[Front-end code change data]

--*--

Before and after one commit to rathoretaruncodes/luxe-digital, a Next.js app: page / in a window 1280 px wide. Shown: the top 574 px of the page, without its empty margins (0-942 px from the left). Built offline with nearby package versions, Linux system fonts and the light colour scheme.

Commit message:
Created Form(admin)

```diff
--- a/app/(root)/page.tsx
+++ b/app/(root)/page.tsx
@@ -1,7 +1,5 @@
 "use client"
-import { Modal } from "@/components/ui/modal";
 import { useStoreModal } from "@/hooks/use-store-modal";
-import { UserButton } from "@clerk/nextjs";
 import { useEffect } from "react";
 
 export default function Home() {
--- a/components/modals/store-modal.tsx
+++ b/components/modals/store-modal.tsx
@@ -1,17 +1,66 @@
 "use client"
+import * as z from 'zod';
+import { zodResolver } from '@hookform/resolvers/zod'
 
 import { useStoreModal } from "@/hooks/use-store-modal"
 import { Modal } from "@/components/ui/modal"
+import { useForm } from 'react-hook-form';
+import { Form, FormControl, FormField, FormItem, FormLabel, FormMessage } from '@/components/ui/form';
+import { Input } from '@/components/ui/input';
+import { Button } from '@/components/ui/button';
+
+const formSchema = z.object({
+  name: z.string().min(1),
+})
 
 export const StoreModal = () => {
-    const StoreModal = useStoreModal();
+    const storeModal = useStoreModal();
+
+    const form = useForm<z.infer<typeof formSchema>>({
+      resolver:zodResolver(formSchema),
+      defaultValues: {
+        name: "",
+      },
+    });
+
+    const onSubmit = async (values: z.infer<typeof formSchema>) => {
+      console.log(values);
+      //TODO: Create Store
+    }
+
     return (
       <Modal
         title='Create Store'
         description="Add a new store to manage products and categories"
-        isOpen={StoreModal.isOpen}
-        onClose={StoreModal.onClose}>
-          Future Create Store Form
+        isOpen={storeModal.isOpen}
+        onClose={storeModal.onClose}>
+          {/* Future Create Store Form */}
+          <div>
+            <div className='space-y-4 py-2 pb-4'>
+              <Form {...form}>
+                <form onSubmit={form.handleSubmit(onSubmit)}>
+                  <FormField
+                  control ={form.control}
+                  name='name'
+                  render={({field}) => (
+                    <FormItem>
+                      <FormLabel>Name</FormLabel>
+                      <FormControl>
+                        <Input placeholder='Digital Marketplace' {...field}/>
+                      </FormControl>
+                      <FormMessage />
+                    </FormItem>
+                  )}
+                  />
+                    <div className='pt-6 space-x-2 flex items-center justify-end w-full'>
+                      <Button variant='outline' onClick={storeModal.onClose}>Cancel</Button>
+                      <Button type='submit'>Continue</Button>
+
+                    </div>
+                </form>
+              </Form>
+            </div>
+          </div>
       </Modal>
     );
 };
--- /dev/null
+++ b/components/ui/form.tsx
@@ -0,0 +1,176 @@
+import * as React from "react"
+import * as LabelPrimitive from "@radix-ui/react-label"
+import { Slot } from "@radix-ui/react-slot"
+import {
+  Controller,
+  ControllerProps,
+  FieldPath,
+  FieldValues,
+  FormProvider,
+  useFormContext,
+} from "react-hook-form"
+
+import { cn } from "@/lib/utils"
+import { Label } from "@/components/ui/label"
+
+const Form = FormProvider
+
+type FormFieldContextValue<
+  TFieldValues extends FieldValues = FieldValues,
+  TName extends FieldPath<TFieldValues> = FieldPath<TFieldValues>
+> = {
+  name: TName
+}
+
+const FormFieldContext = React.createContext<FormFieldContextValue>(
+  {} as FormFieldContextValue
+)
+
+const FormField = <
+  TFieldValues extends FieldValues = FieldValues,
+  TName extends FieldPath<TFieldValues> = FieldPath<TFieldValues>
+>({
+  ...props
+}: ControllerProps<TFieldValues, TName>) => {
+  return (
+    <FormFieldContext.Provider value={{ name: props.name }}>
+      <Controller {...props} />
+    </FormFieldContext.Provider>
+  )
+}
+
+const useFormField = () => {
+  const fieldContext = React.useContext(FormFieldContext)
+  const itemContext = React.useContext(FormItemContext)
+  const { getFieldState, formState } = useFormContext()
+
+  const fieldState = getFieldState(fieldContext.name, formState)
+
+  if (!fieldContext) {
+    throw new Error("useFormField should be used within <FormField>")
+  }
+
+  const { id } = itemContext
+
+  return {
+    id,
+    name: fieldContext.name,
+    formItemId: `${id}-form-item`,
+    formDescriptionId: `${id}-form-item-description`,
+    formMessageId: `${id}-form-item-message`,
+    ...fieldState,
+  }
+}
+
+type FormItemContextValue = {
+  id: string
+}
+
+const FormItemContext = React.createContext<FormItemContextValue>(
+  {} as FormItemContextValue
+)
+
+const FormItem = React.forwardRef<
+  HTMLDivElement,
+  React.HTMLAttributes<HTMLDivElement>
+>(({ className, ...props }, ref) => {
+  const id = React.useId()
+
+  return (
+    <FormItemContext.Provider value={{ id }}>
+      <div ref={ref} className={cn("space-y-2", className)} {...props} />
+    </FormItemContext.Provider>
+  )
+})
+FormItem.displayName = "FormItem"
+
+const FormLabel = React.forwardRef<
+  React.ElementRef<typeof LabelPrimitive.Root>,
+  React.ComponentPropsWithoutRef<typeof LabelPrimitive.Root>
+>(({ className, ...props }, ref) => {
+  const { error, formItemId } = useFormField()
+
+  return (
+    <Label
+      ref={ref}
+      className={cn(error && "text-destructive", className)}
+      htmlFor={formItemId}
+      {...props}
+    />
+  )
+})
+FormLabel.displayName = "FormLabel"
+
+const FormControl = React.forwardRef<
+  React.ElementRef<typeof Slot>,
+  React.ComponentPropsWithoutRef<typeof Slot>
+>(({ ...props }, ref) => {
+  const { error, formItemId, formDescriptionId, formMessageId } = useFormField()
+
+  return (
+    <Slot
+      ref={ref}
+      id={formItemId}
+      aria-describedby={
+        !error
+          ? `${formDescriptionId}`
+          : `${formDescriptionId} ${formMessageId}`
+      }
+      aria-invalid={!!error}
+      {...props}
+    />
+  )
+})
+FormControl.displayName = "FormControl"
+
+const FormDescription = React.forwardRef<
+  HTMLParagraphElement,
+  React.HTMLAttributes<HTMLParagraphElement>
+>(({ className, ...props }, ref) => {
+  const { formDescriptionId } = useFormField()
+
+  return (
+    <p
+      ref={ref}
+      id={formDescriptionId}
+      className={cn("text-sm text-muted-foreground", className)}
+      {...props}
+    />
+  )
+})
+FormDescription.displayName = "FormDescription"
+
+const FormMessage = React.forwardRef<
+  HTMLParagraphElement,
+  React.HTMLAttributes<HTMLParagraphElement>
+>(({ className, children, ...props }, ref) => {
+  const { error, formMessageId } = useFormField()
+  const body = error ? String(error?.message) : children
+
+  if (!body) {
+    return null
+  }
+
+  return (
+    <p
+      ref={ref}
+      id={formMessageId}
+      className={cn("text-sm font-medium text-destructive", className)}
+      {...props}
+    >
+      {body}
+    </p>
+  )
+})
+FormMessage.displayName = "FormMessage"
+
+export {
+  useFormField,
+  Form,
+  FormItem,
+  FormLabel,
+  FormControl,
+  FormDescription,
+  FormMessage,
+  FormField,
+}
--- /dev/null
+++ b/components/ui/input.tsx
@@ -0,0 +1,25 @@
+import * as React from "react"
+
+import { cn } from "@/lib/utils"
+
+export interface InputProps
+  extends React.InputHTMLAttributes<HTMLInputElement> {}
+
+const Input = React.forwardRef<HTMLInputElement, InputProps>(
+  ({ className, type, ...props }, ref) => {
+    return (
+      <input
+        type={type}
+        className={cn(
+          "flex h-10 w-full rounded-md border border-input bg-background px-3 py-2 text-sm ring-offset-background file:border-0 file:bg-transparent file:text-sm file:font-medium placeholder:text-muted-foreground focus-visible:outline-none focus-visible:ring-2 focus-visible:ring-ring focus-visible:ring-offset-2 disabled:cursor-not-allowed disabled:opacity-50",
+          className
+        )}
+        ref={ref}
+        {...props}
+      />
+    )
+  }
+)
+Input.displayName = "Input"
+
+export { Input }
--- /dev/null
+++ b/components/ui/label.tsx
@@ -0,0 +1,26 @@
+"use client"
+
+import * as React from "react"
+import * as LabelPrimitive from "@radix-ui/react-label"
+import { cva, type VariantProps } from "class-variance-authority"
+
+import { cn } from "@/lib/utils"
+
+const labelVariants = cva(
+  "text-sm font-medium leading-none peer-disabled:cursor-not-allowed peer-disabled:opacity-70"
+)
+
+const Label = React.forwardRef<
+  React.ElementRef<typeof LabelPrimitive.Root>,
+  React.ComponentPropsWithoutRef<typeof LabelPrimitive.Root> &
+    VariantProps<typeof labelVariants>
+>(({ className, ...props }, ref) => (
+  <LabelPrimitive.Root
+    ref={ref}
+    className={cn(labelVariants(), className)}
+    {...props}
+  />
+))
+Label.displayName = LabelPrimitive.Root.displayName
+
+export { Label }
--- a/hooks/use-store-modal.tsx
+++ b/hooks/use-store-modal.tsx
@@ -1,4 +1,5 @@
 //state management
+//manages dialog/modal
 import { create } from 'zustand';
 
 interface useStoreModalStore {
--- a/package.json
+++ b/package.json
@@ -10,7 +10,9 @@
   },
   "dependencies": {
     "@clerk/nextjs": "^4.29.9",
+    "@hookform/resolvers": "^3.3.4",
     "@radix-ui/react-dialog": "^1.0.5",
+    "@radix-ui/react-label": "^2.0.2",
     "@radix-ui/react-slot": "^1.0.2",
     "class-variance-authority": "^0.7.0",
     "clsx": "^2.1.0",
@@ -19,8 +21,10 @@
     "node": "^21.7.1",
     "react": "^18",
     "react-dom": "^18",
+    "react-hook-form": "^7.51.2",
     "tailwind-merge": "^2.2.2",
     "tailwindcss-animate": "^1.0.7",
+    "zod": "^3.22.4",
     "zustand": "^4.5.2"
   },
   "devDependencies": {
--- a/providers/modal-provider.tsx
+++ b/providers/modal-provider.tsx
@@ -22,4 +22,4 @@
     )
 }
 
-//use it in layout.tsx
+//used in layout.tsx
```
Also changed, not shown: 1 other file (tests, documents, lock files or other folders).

--*--

**Assignment**
All lines with the word "radix" are needed; pull them from the entries and copy each.

**Written solution**
+import * as LabelPrimitive from "@radix-ui/react-label"
+import { Slot } from "@radix-ui/react-slot"
+import * as LabelPrimitive from "@radix-ui/react-label"
     "@radix-ui/react-dialog": "^1.0.5",
+    "@radix-ui/react-label": "^2.0.2",
     "@radix-ui/react-slot": "^1.0.2",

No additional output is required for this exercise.